There are several ways that you can get involved with Portuguese at UVU. Of course, taking Portuguese classes is your first option, and we offer from beginning Portuguese to Advanced Grammar, and Advanced Portuguese for Business, Brazilian Culture (including conversation classes: PORT1015, beginner conversation, and PORT2015, intermediate conversation, both just 1 credit).
In addition to that, you can be a part of the Brazilian club, or simply join UVU Amigos do Brasil on FB to find out what's happening in the area.
I believe that teaching is a serious business, and that learning is better when it is fun. That means that I study and research ways to make learning an enjoyable experience for/with my students. In class I use different techniques, such as conversations in groups or in pairs, listening to music and watching video, as well as traditional explanations and grammar teaching. I try to provide students with actual experiences, be it through use of the web or by bringing native speakers as guests to our classes. In order to learn a language, it is essential that one uses that language. Students are encouraged to explore other opportunities available in our campus and community, such as the Brazilian Club, visit with our tutors in the Language Lab, converse with one of the many Portuguese speakers on campus, or go to a Brazilian event or restaurant.
PhD in Romance Languages from The University of Georgia, 1999
MA in Romance Languages from The University of Georgia, 1994
Coordinator of UVU's Portuguese Program;
Coordinator of Celpe-Bras, Brazilian Portuguese Proficiency Exam;
Member of the Steering Committee for Utah's Portuguese Immersion Schools;
Faculty Advisor for the Brazilian Club
American Association of Teachers of Spanish and Portuguese (AATSP)
Brazilian Studies Association (BRASA)
Modern Language Association (MLA)
Pilares Narrativos: uma análise da construção literária da nação na obra de oito romancistas brasileiras. Florianópolis: Editoras Mulheres, 2004.
Business Portuguese Textbook. Manuscript being piloted at Utah Valley University.
“Na obra de Carolina Maria de Jesus, um Brasil esquecido.” Luso-Brazilian Review. 39.1 (2002):103-120.
“Carolina Maria de Jesus and Clarice Lispector: Constructing Brazil and Brasileiras.” Torre de Papel. 9.2-3 (2001): 57-70.
“O Imaginário Nacionalístico na Obra de Clarice Lispector.” Romance Languages Annual IX (1998): 472-73.

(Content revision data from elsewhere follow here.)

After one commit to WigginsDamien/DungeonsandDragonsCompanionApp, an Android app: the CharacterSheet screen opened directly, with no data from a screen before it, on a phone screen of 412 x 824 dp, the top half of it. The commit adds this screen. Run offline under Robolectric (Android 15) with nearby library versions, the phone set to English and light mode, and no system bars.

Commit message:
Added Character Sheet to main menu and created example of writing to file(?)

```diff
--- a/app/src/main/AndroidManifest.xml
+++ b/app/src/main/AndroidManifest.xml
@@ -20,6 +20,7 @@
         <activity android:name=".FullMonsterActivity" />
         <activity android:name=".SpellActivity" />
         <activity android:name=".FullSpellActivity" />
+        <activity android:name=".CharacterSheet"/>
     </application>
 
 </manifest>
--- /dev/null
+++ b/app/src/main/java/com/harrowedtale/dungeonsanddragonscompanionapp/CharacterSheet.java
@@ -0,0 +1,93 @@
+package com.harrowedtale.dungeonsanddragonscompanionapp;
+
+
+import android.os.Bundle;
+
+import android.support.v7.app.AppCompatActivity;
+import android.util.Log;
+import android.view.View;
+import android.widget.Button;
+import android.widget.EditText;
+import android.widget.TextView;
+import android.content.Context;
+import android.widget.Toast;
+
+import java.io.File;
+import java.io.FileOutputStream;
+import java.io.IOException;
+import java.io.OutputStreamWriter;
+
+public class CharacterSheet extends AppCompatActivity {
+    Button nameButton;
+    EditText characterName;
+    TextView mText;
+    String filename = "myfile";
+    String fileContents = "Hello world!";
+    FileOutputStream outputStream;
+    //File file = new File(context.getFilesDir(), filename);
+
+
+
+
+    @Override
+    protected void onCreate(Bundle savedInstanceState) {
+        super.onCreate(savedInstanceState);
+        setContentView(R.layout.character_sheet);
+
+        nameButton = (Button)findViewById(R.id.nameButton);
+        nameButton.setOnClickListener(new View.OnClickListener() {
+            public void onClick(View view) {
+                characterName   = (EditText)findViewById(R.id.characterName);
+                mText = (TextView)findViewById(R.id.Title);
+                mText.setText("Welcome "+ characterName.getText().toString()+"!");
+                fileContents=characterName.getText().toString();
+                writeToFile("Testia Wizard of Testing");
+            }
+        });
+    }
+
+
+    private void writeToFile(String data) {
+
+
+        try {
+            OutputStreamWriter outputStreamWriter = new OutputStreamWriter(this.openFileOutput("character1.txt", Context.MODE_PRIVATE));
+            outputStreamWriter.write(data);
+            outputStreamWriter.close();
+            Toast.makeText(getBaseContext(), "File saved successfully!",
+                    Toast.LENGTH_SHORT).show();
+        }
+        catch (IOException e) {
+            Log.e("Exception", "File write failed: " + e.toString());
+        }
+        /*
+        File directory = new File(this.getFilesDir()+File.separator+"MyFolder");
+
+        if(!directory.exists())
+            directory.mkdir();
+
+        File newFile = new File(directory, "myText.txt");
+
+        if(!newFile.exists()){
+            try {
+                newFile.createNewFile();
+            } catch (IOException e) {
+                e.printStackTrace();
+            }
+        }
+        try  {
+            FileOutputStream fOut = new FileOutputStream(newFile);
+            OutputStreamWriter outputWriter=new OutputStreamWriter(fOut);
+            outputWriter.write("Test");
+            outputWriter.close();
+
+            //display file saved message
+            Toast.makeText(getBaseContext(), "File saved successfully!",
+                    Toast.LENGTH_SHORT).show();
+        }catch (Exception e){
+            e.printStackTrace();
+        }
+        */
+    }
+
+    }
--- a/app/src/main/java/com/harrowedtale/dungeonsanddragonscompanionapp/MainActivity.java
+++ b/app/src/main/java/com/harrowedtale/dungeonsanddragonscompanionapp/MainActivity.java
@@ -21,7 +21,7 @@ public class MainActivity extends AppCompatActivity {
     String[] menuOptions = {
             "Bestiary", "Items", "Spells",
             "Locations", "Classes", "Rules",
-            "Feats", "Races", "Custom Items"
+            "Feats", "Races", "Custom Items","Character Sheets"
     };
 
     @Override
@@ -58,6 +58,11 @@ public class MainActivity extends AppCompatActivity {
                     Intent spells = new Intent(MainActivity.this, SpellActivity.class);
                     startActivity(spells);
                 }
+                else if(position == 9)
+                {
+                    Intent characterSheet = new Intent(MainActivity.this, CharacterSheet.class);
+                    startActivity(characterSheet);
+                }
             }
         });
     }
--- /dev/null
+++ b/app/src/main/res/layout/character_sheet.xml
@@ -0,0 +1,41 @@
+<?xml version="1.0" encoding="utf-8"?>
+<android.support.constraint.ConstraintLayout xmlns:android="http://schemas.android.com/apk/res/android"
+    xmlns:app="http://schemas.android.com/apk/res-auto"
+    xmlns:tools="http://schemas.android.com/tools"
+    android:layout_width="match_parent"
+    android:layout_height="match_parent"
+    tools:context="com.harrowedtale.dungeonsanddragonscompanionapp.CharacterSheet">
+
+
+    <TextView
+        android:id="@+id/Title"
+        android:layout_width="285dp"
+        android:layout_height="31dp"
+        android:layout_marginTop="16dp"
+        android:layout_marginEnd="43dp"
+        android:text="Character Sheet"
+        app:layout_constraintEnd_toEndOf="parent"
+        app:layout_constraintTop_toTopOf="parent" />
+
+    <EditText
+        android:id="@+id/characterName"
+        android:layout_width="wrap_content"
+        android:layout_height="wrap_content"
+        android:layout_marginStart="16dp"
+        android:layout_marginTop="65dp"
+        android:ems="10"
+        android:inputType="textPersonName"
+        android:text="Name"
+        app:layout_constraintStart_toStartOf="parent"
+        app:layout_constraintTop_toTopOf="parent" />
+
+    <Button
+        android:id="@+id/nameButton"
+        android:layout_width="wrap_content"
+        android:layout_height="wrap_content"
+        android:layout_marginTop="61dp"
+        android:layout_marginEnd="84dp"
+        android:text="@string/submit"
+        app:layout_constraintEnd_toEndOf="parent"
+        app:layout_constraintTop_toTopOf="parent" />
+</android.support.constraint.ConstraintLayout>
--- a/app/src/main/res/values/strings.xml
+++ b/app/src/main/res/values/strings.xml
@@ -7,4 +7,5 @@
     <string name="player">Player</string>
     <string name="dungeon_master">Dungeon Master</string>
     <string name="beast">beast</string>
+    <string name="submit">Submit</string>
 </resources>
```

Ferreira-Pinto, Cristina. Urban Voices: Contemporary Short Stories from Brazil. In press, Brasil-Brazil.
Oliveira, Solange and Judith Still. Brazilian Feminisms. Luso-Brazilian Review. 38.1 (2001): 144-45.
Saramago, José. In Nomine Dei. Hispania 81, March 1999: 12-13.